By Jef With One F
By Rocks Off
By Chris Lane
By Angelica Leicht
By Corey Deiterman
By Angelica Leicht
By Corey Deiterman
Friday I bounced around Zilker Park almost nonstop, rarely pausing at any stage longer than a couple of songs. This approach yielded worthwhile new discoveries (Fool's Gold, Delta Spirit, Kurt Vile) and an amazing hour-long run through about 50 years of blues, R&B, soul, reggae and rap courtesy of the North Mississippi All-Stars, Gary Clark Jr., Charles Bradley and Nas & Damien "Jr. Gong" Marley.
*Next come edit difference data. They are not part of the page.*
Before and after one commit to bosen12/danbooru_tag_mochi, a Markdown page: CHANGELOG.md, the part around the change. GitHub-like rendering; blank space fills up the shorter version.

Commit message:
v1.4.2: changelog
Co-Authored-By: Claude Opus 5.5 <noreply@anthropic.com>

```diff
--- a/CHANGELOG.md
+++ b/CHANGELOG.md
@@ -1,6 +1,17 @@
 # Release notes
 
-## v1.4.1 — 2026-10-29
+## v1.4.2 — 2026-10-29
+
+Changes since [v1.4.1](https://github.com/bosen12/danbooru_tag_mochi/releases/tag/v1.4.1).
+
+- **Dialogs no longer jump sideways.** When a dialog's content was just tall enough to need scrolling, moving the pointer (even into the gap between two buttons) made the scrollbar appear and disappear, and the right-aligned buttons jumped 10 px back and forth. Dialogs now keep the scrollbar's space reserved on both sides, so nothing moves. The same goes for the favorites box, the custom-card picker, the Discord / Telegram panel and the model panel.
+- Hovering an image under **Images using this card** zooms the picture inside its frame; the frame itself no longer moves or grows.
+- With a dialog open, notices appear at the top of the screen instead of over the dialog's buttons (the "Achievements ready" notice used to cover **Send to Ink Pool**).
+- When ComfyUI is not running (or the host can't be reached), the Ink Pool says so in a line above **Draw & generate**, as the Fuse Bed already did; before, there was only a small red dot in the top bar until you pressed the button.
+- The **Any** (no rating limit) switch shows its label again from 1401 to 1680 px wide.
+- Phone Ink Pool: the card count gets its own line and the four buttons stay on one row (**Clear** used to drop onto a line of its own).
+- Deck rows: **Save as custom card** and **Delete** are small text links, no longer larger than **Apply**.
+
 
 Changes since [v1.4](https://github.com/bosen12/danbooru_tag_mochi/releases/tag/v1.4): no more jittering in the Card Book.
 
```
It also plain wore me out. Saturday afternoon's high point was acoustic duo Gillian Welch & David Rawlings, whose haunted folk songs and backwoods finger-picking literally lulled me into a trance that had me half-convinced I had dreamed the whole thing. ACL experiences come in all shapes, sizes and states of consciousness.
I did slow down some in the evenings. Friday, Coldplay pounded and strummed out a string of hits that charted the band's trajectory from earnest postgrads to masters of high-gloss orchestral pomp in a heart-nudging parade from "Yellow" to latest single "Every Teardrop Is a Waterfall." Stevie Wonder was the Master Blaster Saturday night, flexing his magical fingertips for nearly two hours in a divinely funky set that spanned Marvin Gaye and Michael Jackson to his own "Superstition" and "Sir Duke."
Sunday, I slowed down even more, and had the best day of all. Ryan Bingham came out as much more of a stomping Zeppelinesque blues-rocker than the Oscar-winning "Weary Kind" folkie, Manu Chao was an acoustic Latin fireball tinged with punk and reggae, and the Walkmen delivered the best pure rock and roll set of the weekend in three short songs.
Until Arcade Fire, that is. The first band born after ACL to also shut it down did so with anthem after anthem of hope, angst and survival for 90 minutes, in great waves of sound that ended ACL's first decade in truly epic fashion.
I think my goal every year is to come away from ACL a little smarter, more up-to-date on what people are listening to — even if I don't always understand it, like electronic acts that favored spectacle over substance (Pretty Lights, Empire of the Sun) and flavors of the month à la Foster the People — and overall, better-rounded musically.
I think I did. So next year I'm going to take it a little bit easier and see what happens. Chris Gray
We had almost every kind of weather at the Austin City Limits Music Festival this year, from blazing heat and stifling humidity Sunday afternoon, to rain on half of Saturday proper, to reasonably seasonal cool breezes that ushered in some of the timeliest cloud cover we could ask for.
This was also the most diverse year I can remember, with electro acts like Skrillex and Pretty Lights rubbing elbows and sharing backstage amenities with country singers like Nick 13 and Hayes Carll. No doubt for the next few years, in keeping with the younger set's tastes, electronica will be a big part of ACL.
Spectacle was also a big draw this year, with acts like Empire of the Sun and Kanye West using dancers and hard-to-explain motifs to wow thousands upon thousands. Stevie Wonder took everyone to music school on Saturday night, a living legend with a fountain of energy. Some grumbled about the volume, depending on their distance from the stage, but hearing "Signed, Sealed, Delivered (I'm Yours)" live was worth all the weekend's chafing and sweating.
My favorites were My Morning Jacket and Randy Newman, with Jim James and company collaborating with the Preservation Hall Jazz Band for the home stretch of their set. Newman closed out Sunday in the Vista Equity tent with a triumph of wit, simplicity and expert, bedrock songwriting. Craig Hlavaty